This video is a great, easy-to-understand piece of information about what “tenure” really is, what good evaluation systems should do, and the overall state of the teaching profession in America.

Let’s get one fact straight, though.  “Tenure” is what university professors get as a result of publishing works and other value they bring to a higher education institution.  This is not the same as a union contract that basically provides due process and the rights to fair hearings before termination, etc.  K-12 teachers that are members of a union receive these basic workplace protections.  They do not receive immunity from firing, and in Denver, teachers can be terminated in as little as 90 days.  Their DCTA contract spells out the process for documenting deficiency, as well as a grievance process.

Anyway, here’s the video. Watch, then discuss in the comments section.

A Veteran’s Day story

This has been circulating around the Internet today, and it’s so nice, we thought we’d share it.

Happy Veteran's Day!

Back in September, on the first day of school, Martha Cothren, a social studies school teacher at Robinson High School did something not to be forgotten. On the first day of school, with the permission of the school superintendent, the principal and the building  supervisor, she removed all of the desks out of her classroom. When the first period kids entered the room they discovered that there were no desks. ‘Ms. Cothren, where’re our desks?’  She replied, ‘You can’t have a desk until you tell me how you earn the  right to sit at a desk. They thought, ‘Well, maybe it’s our grades. ‘No,’ she said.  ‘Maybe it’s our behavior.’  She told them, ‘No, it’s not even your behavior.’
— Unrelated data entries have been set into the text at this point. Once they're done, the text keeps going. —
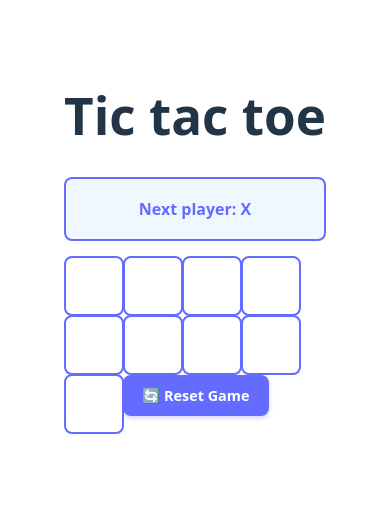
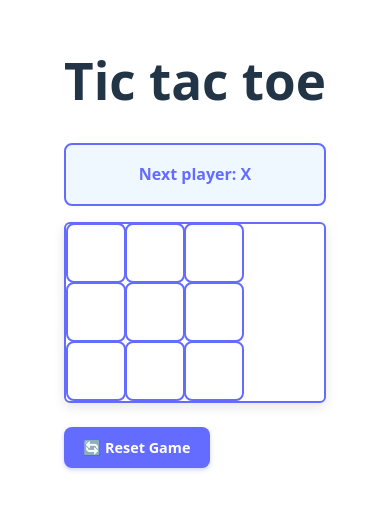
Before and after one commit to daboutt/my-ttt, a React (Vite) app: page / in a window 390 px wide. Shown: the part 179-688 px from the top of the page. Built offline with nearby package versions, Linux system fonts and the light colour scheme.

Commit message:
feat: implement board style

```diff
--- /dev/null
+++ b/src/components/Board.css
@@ -0,0 +1,39 @@
+/* Board container */
+.board-container {
+  display: flex;
+  flex-direction: column;
+  align-items: center;
+  gap: 1rem;
+}
+
+/* Board layout */
+.board {
+  display: grid;
+  grid-template-rows: repeat(3, 1fr);
+  border: 2px solid #646cff;
+  border-radius: 8px;
+  overflow: hidden;
+  box-shadow: 0 4px 12px rgba(0, 0, 0, 0.1);
+  transition: box-shadow 0.3s ease;
+}
+
+.board:hover {
+  box-shadow: 0 6px 16px rgba(0, 0, 0, 0.15);
+}
+
+.board-row {
+  display: flex;
+}
+
+.board-row:after {
+  clear: both;
+  content: '';
+  display: table;
+}
+
+/* Responsive board design */
+@media (max-width: 768px) {
+  .board {
+    border-radius: 6px;
+  }
+}
--- a/src/components/Board.jsx
+++ b/src/components/Board.jsx
@@ -1,7 +1,7 @@
 import GameStatus from './GameStatus';
 import Square from './Square';
 import { calculateWinner } from '../utils/gameUtils';
-
+import './Board.css';
 export const Board = ({ squares, onPlay, xIsNext }) => {
   const handleClick = (i) => {
     if (calculateWinner(squares).winner || squares[i]) return;
```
And so they came and went, the first period, second period, third period. Still no desks in the classroom. By early afternoon television news crews had started gathering in Ms.Cothren’s classroom to report about this crazy teacher who had taken all the desks out of her room. The final period of the day came and as the puzzled students found seats on the floor of the deskless classroom, Martha Cothren said,  ‘Throughout the day no one has been able to tell me just what he/she has done to earn the right to sit at the desks that are ordinarily found in this classroom. Now I am going to tell you.’

At this point, Martha Cothren went over to the door of her classroom and opened it. Twenty-seven (27) War Veterans, all in uniforms, walked into that classroom, each one carrying a school desk. The Vets began placing the school desks in rows, and then they would walk over and stand alongside the wall….. By the time the last soldier had set the final desk in place those kids started to understand, perhaps for the first time in their lives, just how the right to sit at those desks had been earned…. Martha said, ‘You didn’t earn the right to sit at these desks. These heroes did it for you. They placed the desks here for you. Now, it’s  up to you to sit in them. It is your responsibility to learn, to be good students, to be good citizens. They paid the price so that you could have the freedom to get an education. Don’t ever forget it.’
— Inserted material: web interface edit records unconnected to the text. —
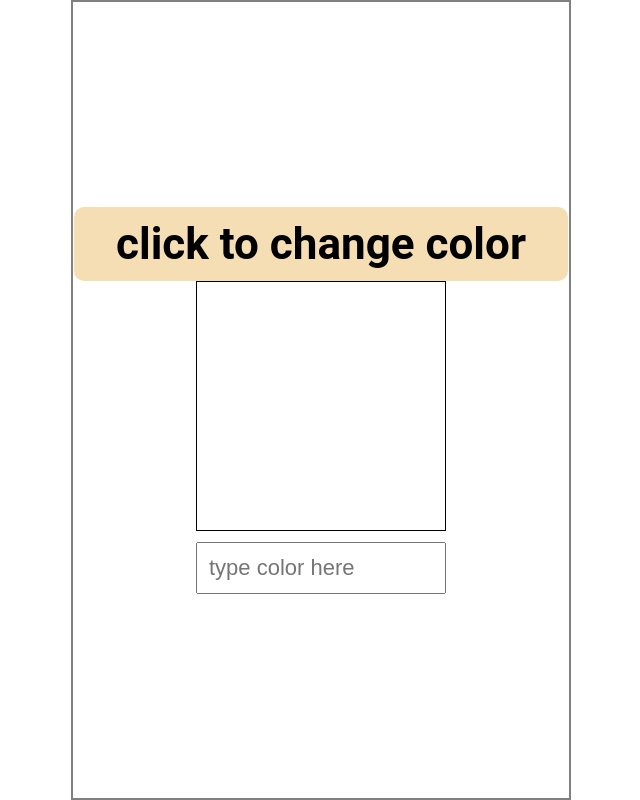
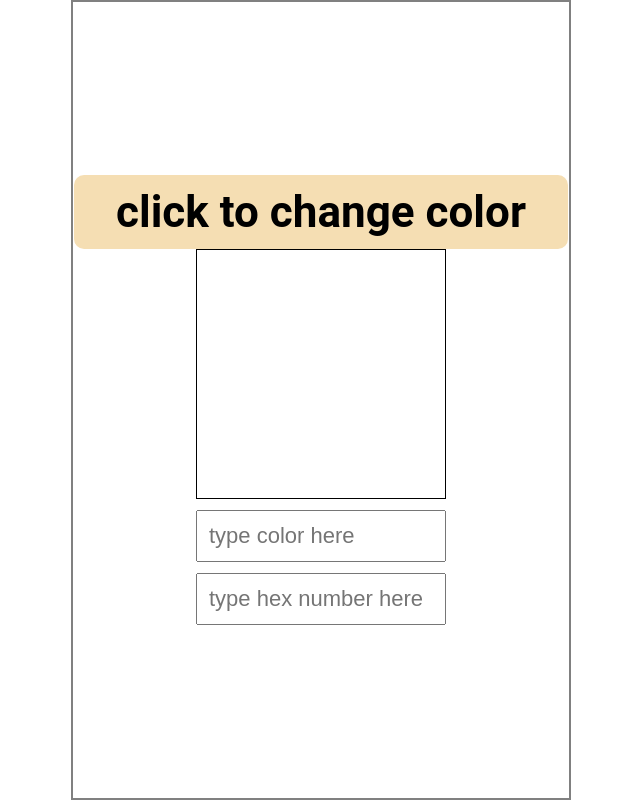
Before and after one commit to joelyles/01project, a React (Create React App) app: page / in a window 1280 px wide. Shown: the whole page, without its empty margins (319-959 px from the left). Built offline with nearby package versions, Linux system fonts and the light colour scheme.

Commit message:
added hex color entry

```diff
--- a/src/App.js
+++ b/src/App.js
@@ -5,16 +5,20 @@ import { useState } from "react";
 
 function App() {
     const [colorValue, setColorValue] = useState('');
+    const [colorValueTwo, setColorValueTwo] = useState('');
 
     return (
         <div className="App">
             <Header title='click to change color'/>
             <BackgroundBox
                 colorValue={colorValue}
+                colorValueTwo={colorValueTwo}
             />
             <InputColor
                 colorValue={colorValue}
                 setColorValue={setColorValue}
+                colorValueTwo={colorValueTwo}
+                setColorValueTwo={setColorValueTwo}
             />
         </div>
     );
--- a/src/BackgroundBox.js
+++ b/src/BackgroundBox.js
@@ -1,15 +1,15 @@
 import InputColor from "./InputColor"
 
-const BackgroundBox = ({ colorValue, isDarkText }) => {
+const BackgroundBox = ({ colorValue, colorValueTwo, isDarkText }) => {
   return (
     <section
         className="square"
         style={{
-            backgroundColor: colorValue,
+            backgroundColor: `#${colorValueTwo}`,
             color: isDarkText ? '#000' : "#fff"
         }}
         >
-        <p>{colorValue ? colorValue : "empty value"}</p>
+        <p>{`#${colorValueTwo}` ? `#${colorValueTwo}` : "empty value"}</p>
     </section>
   )
 }
--- a/src/InputColor.js
+++ b/src/InputColor.js
@@ -1,9 +1,10 @@
 import { useRef } from "react";
 
-const InputColor = ({ colorValue, setColorValue }) => {
+const InputColor = ({ colorValue, setColorValue, colorValueTwo, setColorValueTwo }) => {
     const inputRef = useRef();
 
     return (
+        <div>
         <form>
             <input
                 type="text"
@@ -15,6 +16,20 @@ const InputColor = ({ colorValue, setColorValue }) => {
                 onChange={(e) => setColorValue(e.target.value) }
             />
         </form>
+        <section>
+            <form>
+                <input
+                    type="text"
+                    ref={inputRef}
+                    name="hex input"
+                    id="hex input"
+                    placeholder="type hex number here"
+                    value={ colorValueTwo }
+                    onChange={(e) => setColorValueTwo(e.target.value)}
+                 />
+            </form>
+        </section>
+        </div>
     )
 }
 
```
By the way, this is a true story.

Please consider passing this along so others won’t forget that the freedoms we have in this great country were earned by War Veterans.

You can’t fire your way to better teaching

We just listened to this radio documentary on national radio. The bottom line is you can’t fire your way to better teaching. Most teachers are satisfactory or above, but they can be much better through investing in their teaching through daily (non-punitive) coaching and collaboration. Also, poverty does matter, and so teacher experience.

Below is the link for the transcript.